HWMO’s Pablo Beimler met with Paauilo Mauka and Kalopa Community Association (PMKCA) members twice during the month of July. On July 14th, Pablo proposed to the PMKCA Board the possibility of partnering to help the area become a Firewise Community. It would certainly be a unique opportunity, given the community’s location on the wetter side of Hawaii Island along the Hamakua Coast.
Although the Paauilo Mauka and Kalopa area receives an average of 100 or more inches of rain a year, drought conditions can create dangerous wildfire conditions that have led to some historic fires in the past.
Joe Clarkson, President of the PMKCA, noted in a recent Hamakua Times post:
“After a severe drought in 1901, several large fires broke out in Hamakua, affecting areas from ‘O’okala to Kalopa. The following excerpt from P. Quentin Tomich’s Perspectives on Hamakua History describes the effects of these fires-
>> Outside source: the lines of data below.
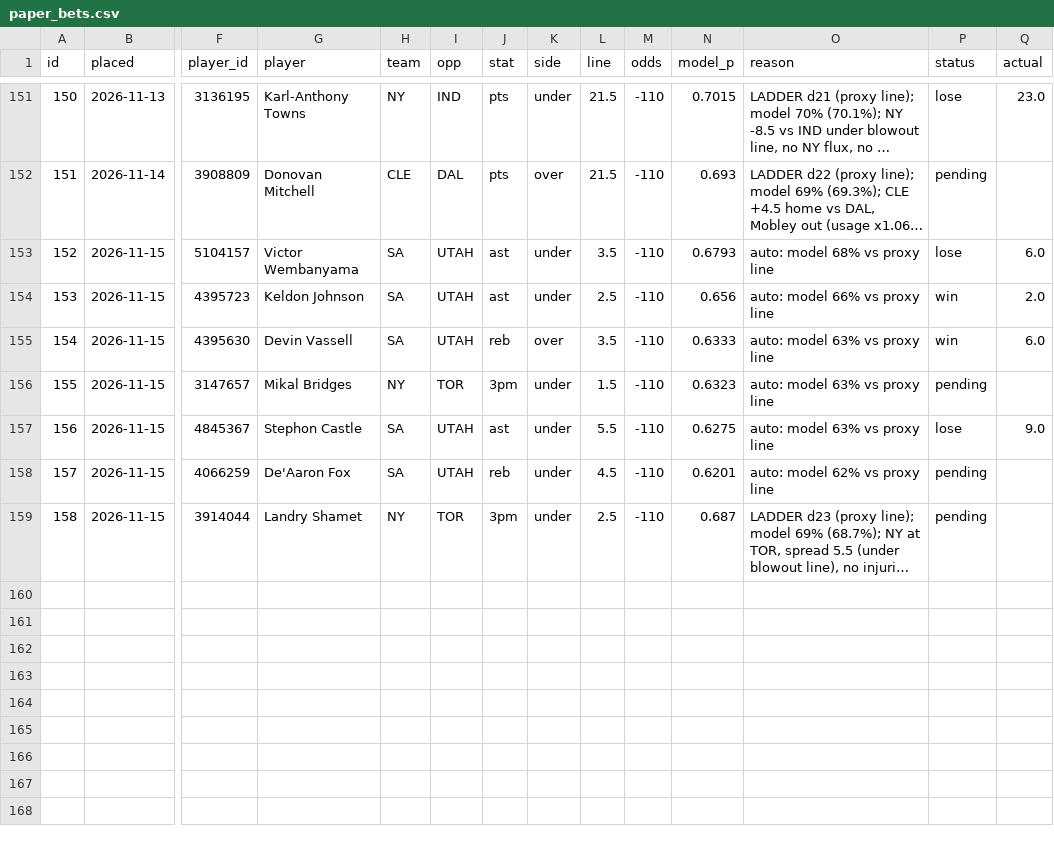
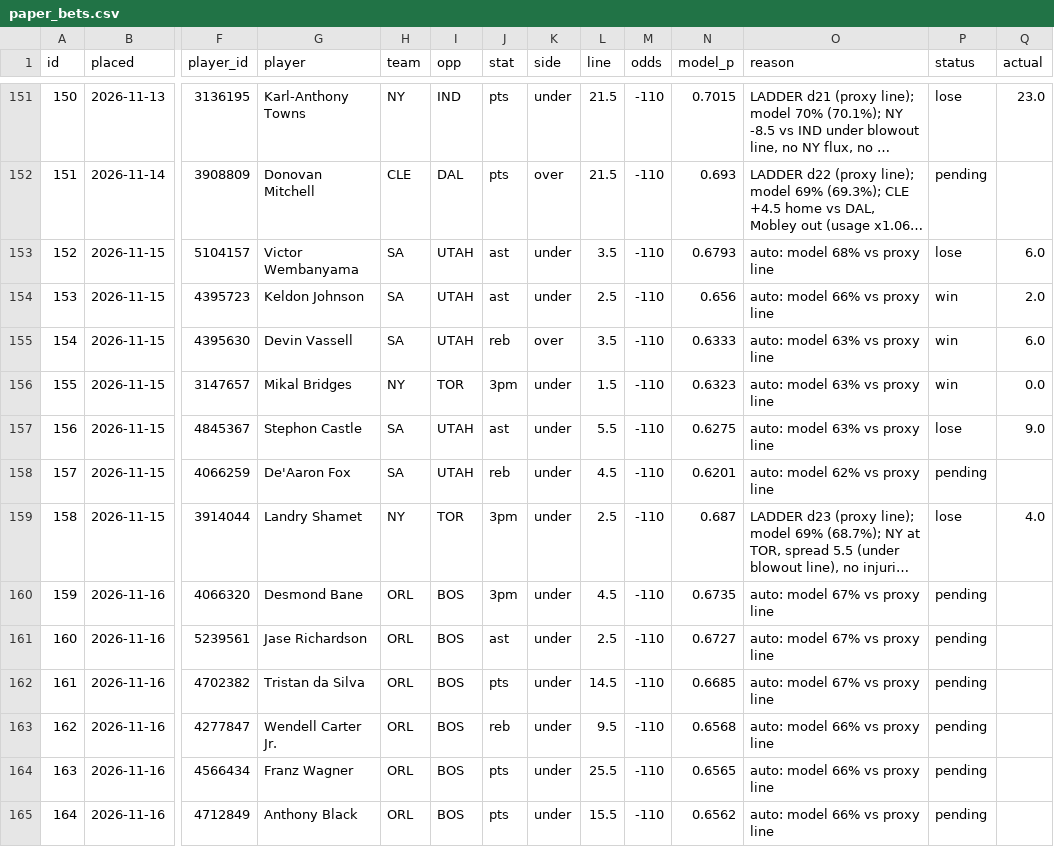
Before and after one commit to Sleepyad/nba-edge, a CSV file: data/paper_bets.csv, drawn as a sheet; only a part is shown, gaps mark what is left out; long unchanged cells end in …; rows hold the shown columns only; the diff names each change by its address in the sheet, - before the commit and + after, or states it on an @@ line.

```diff
--- a/data/paper_bets.csv
+++ b/data/paper_bets.csv
-P156 (status): pending
+P156 (status): win
-Q156 (actual): (empty)
+Q156 (actual): 0.0
-P159 (status): pending
+P159 (status): lose
-Q159 (actual): (empty)
+Q159 (actual): 4.0
+row 160: 159 | 2026-11-16 | 4066320 | Desmond Bane | ORL | BOS | 3pm | under | 4.5 | -110 | 0.6735 | auto: model 67% vs proxy line | pending
+row 161: 160 | 2026-11-16 | 5239561 | Jase Richardson | ORL | BOS | ast | under | 2.5 | -110 | 0.6727 | auto: model 67% vs proxy line | pending
+row 162: 161 | 2026-11-16 | 4702382 | Tristan da Silva | ORL | BOS | pts | under | 14.5 | -110 | 0.6685 | auto: model 67% vs proxy line | pending
+row 163: 162 | 2026-11-16 | 4277847 | Wendell Carter Jr. | ORL | BOS | reb | under | 9.5 | -110 | 0.6568 | auto: model 66% vs proxy line | pending
+row 164: 163 | 2026-11-16 | 4566434 | Franz Wagner | ORL | BOS | pts | under | 25.5 | -110 | 0.6565 | auto: model 66% vs proxy line | pending
+row 165: 164 | 2026-11-16 | 4712849 | Anthony Black | ORL | BOS | pts | under | 15.5 | -110 | 0.6562 | auto: model 66% vs proxy line | pending
```
Also changed, not shown: data/games.csv, data/lines.csv, 7 other files.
…the first fire started on 3 July in lands of a Niupea homesteader, and spread through several coffee plantations as well as into government lease lands. Thence the fire branched into cane lands of ‘O’okala and Ka’ala…, Kuka’iau and Koholalele…
A second fire started on homesteads in Pohakea and spread to lots in Ka’apahu. A third blaze, largest in area, began in Ka’ohe and was traced to careless honey hunters smoking out bees… It destroyed much coffee and cane land and burned out only when it reached the broad gorge of Kalopa Gulch.
It should be noted that the burned areas included dense rainforest above ‘O’okala to elevations of 4,500 feet, an area and type of forest that most folks would now think impossible to catch on fire. But it was observed at the time that there was “complete destruction of former existing tropical forest and great injury to soil by the depth (over six feet) to which the fire had penetrated”.
Part of our mission is to ensure intense wildfires like impact communities as little as possible. Pablo gave a presentation to 40 PMKCA members on July 30th at the North Hawaii Education and Research Center in Honokaa. He gave a brief overview about the Firewise Communities program and how HWMO could assist the community in working towards Firewise Recognition and overall wildfire readiness.
“Just imagine,” said Joe Clarkson, “the fire potential of thousands of acres of eucalyptus plantations (including harvest areas full of debris and tall grass), fallow guinea grass range land, forests of ironwood and gulch jungles of dead rose apple and waiwi, all desiccated by months of severe drought.
In addition to the 1901 drought, severe drought, with accompanying fires, affected Hamakua in the early and middle 1960s, with the 1965 drought being exceptionally extreme. It has been decades since a really severe drought has affected Hamakua, but one can and will happen, we just don’t know when.”
Banner photo credit: Island Friend/Flickr